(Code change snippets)
────────────────────

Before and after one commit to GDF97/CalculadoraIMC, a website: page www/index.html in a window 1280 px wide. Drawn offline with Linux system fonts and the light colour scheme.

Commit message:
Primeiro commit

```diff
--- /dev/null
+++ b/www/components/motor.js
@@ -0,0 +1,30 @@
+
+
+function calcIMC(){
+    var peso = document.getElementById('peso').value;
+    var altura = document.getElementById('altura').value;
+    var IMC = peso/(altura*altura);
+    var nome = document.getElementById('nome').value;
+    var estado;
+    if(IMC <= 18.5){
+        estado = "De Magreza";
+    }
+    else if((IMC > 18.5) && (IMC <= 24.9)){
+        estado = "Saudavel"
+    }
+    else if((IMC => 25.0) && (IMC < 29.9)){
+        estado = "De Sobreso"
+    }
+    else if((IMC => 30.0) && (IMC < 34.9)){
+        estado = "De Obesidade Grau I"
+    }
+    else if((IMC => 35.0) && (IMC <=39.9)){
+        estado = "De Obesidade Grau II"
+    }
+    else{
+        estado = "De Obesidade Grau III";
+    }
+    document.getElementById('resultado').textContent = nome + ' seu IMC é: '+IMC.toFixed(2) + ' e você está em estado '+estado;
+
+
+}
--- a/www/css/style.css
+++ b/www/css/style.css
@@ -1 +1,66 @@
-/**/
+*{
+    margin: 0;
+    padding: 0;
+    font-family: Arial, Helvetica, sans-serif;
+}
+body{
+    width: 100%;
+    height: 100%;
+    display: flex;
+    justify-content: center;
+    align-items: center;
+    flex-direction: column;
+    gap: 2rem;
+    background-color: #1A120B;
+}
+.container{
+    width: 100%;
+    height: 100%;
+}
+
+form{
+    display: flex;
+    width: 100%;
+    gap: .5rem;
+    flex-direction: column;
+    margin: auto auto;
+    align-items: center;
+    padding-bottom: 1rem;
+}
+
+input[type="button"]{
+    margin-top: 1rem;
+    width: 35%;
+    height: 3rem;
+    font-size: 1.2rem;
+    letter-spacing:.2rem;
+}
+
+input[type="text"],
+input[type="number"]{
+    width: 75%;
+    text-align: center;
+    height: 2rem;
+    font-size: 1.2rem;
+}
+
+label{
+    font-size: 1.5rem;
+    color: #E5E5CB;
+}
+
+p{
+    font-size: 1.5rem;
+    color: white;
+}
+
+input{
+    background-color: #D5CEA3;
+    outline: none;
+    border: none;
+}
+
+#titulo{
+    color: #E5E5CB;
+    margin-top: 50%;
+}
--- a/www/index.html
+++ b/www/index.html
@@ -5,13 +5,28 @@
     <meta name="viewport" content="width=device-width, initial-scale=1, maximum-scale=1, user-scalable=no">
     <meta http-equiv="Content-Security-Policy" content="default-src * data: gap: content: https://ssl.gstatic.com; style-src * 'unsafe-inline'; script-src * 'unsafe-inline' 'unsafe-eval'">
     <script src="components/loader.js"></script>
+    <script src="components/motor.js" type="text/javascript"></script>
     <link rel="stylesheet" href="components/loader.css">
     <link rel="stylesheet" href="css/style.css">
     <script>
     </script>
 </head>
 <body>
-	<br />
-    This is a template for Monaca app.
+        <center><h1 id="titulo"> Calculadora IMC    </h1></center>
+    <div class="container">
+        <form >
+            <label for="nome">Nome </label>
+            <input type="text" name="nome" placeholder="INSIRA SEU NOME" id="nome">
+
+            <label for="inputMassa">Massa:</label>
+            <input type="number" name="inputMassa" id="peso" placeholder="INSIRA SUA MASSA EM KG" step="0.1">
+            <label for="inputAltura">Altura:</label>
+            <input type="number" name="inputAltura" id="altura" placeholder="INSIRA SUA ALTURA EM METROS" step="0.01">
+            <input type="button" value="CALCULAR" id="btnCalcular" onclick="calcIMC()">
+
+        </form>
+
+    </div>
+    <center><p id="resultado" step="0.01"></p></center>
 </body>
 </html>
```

────────────────────

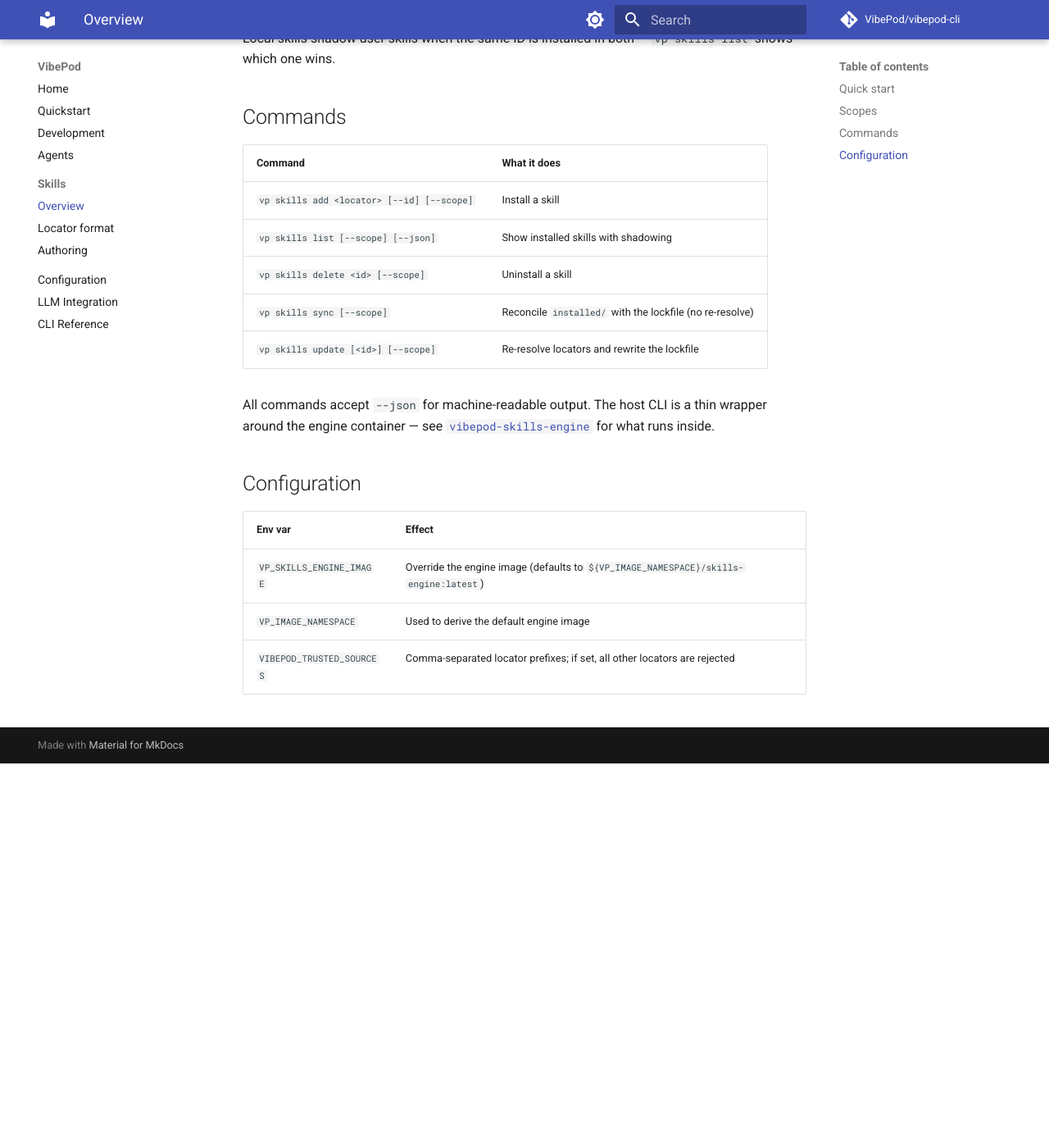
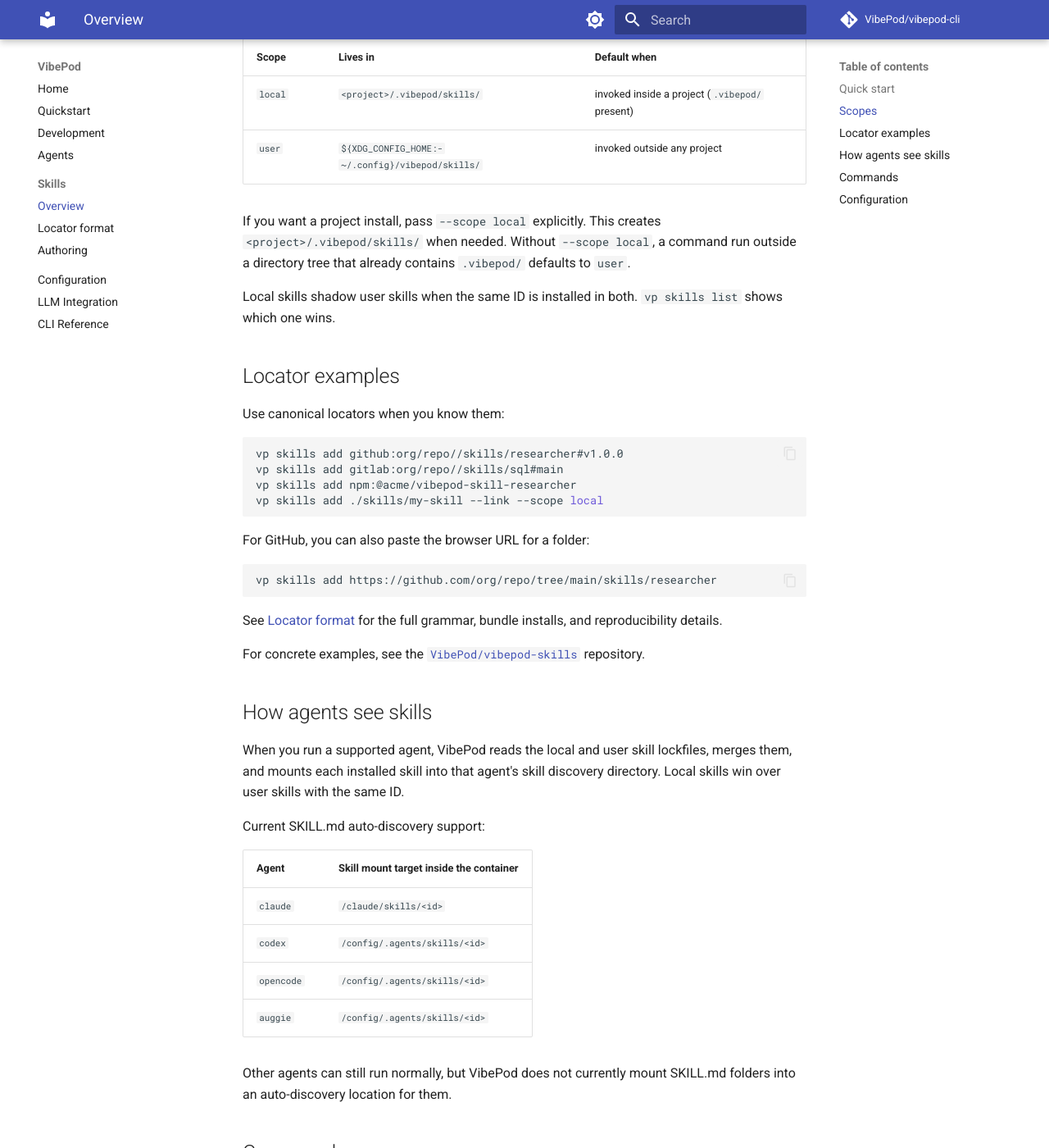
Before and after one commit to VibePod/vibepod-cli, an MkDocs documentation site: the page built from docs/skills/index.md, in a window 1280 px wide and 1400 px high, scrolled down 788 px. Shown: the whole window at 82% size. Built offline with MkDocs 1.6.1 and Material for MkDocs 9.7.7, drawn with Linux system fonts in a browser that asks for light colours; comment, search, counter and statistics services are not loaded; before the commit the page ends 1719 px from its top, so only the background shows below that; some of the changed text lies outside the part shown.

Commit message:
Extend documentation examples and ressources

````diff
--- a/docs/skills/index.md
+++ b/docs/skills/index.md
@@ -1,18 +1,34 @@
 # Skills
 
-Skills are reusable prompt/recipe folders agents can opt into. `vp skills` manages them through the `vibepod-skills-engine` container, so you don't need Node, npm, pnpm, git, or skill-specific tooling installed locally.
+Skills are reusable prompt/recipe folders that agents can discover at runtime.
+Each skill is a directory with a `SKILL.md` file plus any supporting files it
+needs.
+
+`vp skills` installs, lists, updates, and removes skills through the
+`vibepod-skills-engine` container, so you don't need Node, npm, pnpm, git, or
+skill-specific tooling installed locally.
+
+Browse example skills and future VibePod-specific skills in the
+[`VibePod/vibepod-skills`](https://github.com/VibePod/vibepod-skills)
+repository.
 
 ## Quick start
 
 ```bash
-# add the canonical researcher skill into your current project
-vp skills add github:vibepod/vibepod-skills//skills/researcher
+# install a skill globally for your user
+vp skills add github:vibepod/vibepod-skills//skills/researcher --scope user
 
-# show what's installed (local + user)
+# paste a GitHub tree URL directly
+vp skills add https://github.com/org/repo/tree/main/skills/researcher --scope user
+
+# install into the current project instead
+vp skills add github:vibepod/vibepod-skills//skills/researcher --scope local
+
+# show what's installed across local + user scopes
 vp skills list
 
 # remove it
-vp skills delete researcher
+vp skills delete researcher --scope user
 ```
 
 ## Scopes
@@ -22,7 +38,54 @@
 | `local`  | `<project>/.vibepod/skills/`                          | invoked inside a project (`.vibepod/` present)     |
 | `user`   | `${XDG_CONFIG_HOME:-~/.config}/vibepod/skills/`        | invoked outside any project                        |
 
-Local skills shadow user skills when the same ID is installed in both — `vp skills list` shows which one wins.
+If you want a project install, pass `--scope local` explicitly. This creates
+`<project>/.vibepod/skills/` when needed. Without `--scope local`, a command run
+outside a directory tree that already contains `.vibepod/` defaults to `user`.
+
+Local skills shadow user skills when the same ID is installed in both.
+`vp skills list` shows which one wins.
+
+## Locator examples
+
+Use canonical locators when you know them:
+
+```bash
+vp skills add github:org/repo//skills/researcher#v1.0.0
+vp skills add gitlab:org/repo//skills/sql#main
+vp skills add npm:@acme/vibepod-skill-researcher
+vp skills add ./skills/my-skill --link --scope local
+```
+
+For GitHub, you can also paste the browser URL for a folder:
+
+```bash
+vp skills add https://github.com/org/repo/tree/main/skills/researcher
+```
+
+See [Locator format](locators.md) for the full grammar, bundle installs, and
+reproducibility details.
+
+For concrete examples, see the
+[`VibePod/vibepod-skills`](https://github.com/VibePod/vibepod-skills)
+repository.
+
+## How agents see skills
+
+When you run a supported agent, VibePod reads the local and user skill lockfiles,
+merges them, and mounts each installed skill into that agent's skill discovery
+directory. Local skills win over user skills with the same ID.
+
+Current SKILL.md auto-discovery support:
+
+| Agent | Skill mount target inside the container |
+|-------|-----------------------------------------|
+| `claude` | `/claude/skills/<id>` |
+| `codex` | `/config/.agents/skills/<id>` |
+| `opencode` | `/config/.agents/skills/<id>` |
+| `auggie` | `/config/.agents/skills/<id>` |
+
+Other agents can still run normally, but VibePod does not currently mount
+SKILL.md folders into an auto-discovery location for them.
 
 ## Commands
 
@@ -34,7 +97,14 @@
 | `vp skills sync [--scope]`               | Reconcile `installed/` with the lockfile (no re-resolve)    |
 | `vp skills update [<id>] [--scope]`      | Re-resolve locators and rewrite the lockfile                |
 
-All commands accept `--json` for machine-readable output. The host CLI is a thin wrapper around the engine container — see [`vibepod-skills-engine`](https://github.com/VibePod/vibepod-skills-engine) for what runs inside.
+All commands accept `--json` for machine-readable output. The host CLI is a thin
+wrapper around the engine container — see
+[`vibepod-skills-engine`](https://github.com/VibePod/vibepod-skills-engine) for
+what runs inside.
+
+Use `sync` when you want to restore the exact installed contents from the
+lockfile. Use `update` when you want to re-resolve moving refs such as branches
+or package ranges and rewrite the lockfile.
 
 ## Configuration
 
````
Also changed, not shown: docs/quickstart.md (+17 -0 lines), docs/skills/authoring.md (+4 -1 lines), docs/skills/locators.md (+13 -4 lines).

────────────────────

Whenever a line of the entries contains the string "examples", copy that line.

Extend documentation examples and ressources
+## Locator examples
+For concrete examples, see the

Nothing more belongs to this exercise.